» EXERCISE OBJECTIVE:
State how many lines in the following entries hold the word "places". The reply is that number only.

» EXTRACTED ENTRIES:
* * * *

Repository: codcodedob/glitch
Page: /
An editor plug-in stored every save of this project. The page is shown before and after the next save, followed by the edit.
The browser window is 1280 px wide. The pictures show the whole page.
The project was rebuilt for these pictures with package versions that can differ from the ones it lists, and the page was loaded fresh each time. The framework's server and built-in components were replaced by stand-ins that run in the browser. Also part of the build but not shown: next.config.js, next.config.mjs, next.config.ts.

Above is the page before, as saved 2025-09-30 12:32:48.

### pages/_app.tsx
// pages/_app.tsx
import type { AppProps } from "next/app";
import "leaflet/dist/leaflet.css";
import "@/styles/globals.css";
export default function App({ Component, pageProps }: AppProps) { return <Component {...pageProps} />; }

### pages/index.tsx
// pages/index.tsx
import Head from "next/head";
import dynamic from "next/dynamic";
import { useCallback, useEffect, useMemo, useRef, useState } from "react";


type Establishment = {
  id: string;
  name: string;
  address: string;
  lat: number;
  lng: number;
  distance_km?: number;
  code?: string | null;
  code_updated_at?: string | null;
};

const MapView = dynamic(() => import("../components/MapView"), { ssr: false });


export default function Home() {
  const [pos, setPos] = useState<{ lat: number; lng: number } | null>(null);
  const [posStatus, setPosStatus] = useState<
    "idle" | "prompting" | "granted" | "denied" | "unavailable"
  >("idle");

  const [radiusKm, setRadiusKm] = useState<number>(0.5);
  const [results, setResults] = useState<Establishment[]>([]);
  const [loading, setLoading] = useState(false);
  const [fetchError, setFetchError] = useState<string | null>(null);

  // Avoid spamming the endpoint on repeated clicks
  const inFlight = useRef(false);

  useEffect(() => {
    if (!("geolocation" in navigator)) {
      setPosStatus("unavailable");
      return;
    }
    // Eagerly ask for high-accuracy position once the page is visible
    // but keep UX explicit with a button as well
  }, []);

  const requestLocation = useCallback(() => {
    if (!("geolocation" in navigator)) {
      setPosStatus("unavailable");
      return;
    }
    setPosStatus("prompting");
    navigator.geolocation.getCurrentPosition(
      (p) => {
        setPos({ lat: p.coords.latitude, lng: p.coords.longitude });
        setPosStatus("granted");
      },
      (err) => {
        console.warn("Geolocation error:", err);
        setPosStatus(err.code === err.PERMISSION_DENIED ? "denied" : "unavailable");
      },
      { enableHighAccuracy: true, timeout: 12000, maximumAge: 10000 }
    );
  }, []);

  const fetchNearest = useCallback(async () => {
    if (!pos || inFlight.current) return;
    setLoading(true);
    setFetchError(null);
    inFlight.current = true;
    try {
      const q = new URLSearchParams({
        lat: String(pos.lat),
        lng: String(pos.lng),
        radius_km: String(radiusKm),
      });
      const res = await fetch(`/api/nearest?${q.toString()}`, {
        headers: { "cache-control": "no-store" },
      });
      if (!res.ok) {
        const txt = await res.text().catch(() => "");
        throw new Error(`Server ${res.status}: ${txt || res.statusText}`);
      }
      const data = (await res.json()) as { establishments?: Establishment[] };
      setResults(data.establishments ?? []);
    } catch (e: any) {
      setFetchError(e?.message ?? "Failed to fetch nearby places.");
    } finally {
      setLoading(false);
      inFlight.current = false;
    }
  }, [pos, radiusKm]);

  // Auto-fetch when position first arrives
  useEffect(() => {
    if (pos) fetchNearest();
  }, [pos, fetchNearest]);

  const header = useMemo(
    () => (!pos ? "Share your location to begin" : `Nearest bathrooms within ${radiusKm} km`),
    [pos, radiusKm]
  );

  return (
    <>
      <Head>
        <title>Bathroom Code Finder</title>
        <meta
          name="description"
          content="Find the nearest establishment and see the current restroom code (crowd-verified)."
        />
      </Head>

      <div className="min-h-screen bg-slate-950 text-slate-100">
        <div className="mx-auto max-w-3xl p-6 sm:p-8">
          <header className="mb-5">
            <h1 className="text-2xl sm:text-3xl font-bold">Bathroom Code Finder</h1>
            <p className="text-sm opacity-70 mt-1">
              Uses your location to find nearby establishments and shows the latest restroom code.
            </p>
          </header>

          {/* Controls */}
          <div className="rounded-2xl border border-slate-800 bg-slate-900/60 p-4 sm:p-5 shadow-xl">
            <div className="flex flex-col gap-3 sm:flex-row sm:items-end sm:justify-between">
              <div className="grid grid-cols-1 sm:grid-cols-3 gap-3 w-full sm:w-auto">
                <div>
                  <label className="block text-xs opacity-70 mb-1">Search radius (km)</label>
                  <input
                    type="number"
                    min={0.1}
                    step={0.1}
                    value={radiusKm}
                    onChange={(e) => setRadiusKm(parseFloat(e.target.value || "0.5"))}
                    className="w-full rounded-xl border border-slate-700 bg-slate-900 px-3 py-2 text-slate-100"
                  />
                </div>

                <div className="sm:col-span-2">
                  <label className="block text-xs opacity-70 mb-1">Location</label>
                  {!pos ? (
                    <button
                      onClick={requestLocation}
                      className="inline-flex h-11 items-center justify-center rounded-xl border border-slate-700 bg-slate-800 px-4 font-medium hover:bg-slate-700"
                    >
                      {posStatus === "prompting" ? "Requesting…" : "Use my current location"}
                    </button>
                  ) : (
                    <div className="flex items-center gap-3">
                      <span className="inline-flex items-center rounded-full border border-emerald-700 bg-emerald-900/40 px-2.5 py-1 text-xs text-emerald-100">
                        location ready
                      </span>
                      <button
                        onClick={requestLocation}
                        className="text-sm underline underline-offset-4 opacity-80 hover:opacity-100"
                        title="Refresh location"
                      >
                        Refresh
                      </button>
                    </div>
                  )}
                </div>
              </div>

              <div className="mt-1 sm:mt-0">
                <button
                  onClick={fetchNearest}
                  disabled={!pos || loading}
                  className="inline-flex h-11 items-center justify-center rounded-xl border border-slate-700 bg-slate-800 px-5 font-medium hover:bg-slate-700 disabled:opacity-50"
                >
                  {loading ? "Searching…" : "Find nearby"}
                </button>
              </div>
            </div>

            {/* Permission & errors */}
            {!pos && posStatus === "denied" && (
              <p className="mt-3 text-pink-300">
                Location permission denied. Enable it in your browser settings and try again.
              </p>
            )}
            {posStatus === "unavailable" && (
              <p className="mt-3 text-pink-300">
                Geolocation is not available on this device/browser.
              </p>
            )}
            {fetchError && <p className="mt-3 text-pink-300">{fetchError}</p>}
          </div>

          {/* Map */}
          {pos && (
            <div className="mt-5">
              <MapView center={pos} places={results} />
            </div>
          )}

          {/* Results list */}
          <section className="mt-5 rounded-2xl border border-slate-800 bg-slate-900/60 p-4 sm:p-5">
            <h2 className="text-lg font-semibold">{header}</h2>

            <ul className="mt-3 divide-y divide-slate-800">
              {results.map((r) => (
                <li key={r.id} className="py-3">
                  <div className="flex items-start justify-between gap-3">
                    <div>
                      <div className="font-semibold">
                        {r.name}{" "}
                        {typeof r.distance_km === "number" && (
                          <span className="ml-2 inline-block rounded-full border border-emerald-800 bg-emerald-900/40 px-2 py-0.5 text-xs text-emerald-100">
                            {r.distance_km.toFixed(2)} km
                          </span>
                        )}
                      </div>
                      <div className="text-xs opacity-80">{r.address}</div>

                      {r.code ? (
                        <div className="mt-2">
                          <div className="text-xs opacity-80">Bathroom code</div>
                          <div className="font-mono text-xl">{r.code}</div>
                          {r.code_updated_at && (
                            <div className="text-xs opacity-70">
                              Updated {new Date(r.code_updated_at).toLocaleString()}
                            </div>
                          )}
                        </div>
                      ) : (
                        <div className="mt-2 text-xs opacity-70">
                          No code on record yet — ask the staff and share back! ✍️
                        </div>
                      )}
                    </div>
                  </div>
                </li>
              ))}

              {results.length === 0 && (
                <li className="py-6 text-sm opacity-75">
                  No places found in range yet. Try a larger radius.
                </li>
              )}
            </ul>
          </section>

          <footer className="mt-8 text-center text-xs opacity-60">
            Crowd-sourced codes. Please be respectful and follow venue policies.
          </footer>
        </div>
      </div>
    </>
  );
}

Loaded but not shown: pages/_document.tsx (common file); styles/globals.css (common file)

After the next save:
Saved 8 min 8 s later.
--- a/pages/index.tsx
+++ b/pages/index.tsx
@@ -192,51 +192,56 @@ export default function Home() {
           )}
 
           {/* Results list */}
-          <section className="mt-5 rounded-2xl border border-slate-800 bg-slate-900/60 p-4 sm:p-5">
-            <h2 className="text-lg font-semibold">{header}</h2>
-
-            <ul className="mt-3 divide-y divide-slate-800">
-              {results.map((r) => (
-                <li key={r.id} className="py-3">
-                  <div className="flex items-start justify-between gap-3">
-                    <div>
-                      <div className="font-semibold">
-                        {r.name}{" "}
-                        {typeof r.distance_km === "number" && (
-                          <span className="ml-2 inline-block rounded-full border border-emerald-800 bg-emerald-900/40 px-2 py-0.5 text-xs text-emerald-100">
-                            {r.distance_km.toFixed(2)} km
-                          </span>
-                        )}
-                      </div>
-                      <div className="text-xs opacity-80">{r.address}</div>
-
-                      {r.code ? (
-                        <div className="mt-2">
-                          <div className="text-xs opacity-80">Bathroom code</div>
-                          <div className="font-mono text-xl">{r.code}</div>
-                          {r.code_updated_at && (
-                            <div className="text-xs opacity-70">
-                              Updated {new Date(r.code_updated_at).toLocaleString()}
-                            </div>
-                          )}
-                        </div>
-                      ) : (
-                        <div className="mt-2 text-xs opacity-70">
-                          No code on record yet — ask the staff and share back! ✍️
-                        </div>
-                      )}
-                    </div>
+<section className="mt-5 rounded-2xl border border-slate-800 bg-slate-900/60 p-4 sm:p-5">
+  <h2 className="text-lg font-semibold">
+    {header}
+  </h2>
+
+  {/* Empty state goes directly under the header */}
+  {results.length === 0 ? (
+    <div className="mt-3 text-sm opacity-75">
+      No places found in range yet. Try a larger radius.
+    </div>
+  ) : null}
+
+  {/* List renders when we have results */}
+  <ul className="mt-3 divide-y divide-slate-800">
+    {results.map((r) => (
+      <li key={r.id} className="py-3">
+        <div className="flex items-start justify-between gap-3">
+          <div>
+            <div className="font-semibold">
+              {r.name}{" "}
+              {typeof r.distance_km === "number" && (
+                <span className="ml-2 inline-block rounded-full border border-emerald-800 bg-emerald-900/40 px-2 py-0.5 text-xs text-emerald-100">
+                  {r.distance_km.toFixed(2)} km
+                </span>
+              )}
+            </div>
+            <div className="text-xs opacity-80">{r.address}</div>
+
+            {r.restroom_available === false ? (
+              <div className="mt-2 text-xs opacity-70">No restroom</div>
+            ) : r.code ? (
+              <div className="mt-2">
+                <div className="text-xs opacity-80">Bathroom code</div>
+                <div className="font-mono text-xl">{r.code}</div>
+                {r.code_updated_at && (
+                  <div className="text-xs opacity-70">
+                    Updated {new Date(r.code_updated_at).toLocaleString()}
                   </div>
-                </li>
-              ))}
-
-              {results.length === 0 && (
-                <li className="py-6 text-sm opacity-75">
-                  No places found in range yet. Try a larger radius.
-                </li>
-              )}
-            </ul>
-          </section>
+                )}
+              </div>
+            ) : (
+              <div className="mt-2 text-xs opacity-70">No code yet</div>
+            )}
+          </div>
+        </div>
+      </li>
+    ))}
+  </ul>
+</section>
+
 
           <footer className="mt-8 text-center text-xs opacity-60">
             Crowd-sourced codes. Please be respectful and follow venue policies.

* * * *

» YOUR RESPONSE:
5